China's low fertility may not hinder future prosperity.

Guillaume Marois, ADRI, Shanghai University
Stuart Gietel-Basten, The Hong Kong University of Science and Technology
Wolfgang Lutz, Wittgenstein Centre

China’s low fertility is often presented as a major factor which will hinder its prosperity in the medium- to long-term. This is because of the traditional association with population decline and, more particularly, population ageing with negative economic outcomes. In this vein, there is much discussion about the development of policies to increase fertility, even after decades of policies restricting the number of children most citizens are entitled to bear. In this paper, however, we argue that the traditional means of conceptualizing low fertility and the relationship to economic futures is over-simplified and may well be highly misleading. While fertility has indeed fallen to low levels, human capital accumulation has been very striking. Factoring in the relationship between demographic change and this human capital development and productivity (as well as more accurate measures of labour force participation) is possible through the generation of a new measure – namely the “Productivity Weighted Labor Force Dependency Ratio”. When using this ratio, compared to more traditional measures, a very different, and much more optimistic, picture of the economic (and social) future of China can be envisaged.

Keywords: Human capital and labour markets, Fertility and childbirth, Population size and growth/decline, Population ageing

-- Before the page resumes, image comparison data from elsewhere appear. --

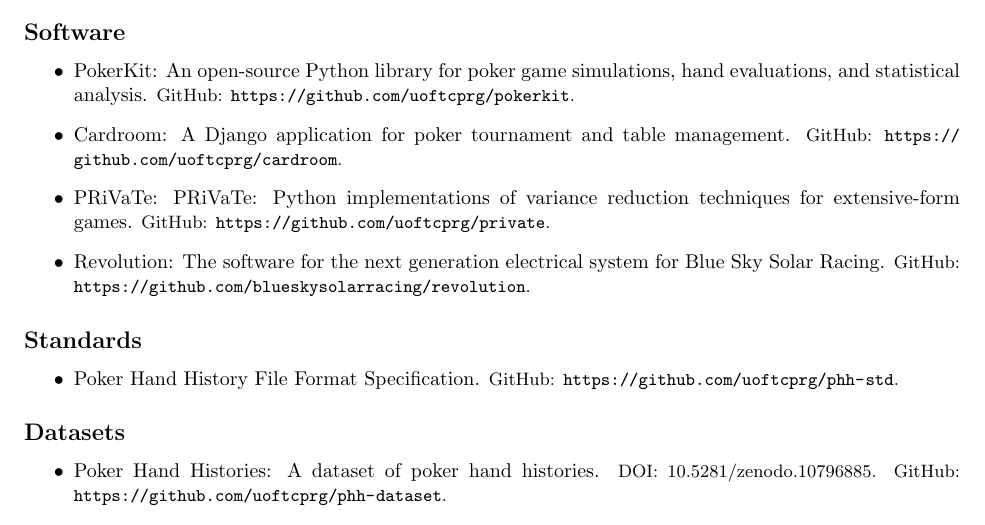
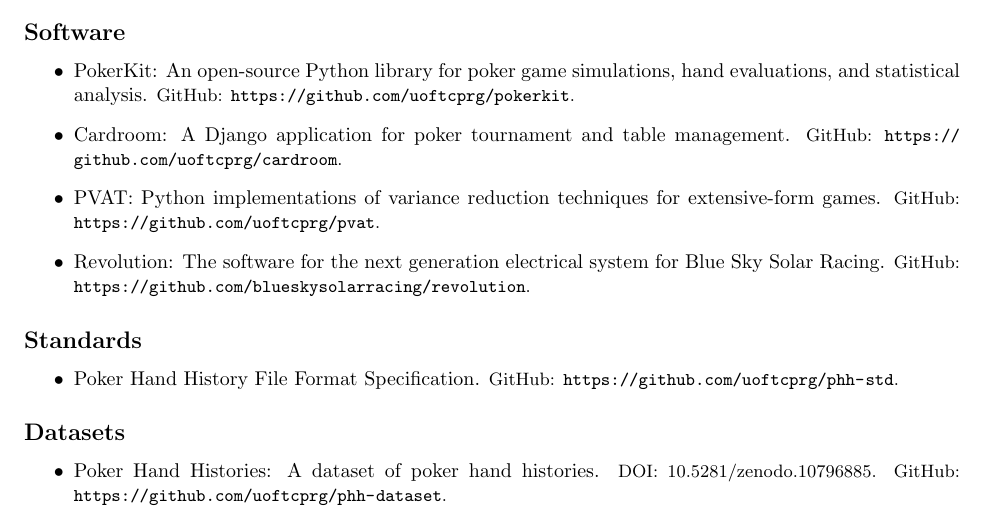
Before and after one commit to AussieSeaweed/personal-cv, a LaTeX document (main.tex): part of page 3 of 4, cut so that both start at the same text. Compiled offline with pdfLaTeX.

Commit message:
Update main.tex

```diff
--- a/main.tex
+++ b/main.tex
@@ -135,7 +135,7 @@
 	\begin{itemize}
 		\item PokerKit: An open-source Python library for poker game simulations, hand evaluations, and statistical analysis. {\small GitHub: \url{https://github.com/uoftcprg/pokerkit}.}
 		\item Cardroom: A Django application for poker tournament and table management. {\small GitHub: \url{https://github.com/uoftcprg/cardroom}.}
-                \item PRiVaTe: PRiVaTe: Python implementations of variance reduction techniques for extensive-form games. {\small GitHub: \url{https://github.com/uoftcprg/private}.}
+                \item PVAT: Python implementations of variance reduction techniques for extensive-form games. {\small GitHub: \url{https://github.com/uoftcprg/pvat}.}
 		\iftoggle{verbose}{
 			\item PokerCMD: Command line tools for poker-related calculations. {\small GitHub: \url{https://github.com/uoftcprg/pokercmd}.}
 		}{}
```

See paper.

  Presented in Session 9. Education, Human Capital and Demography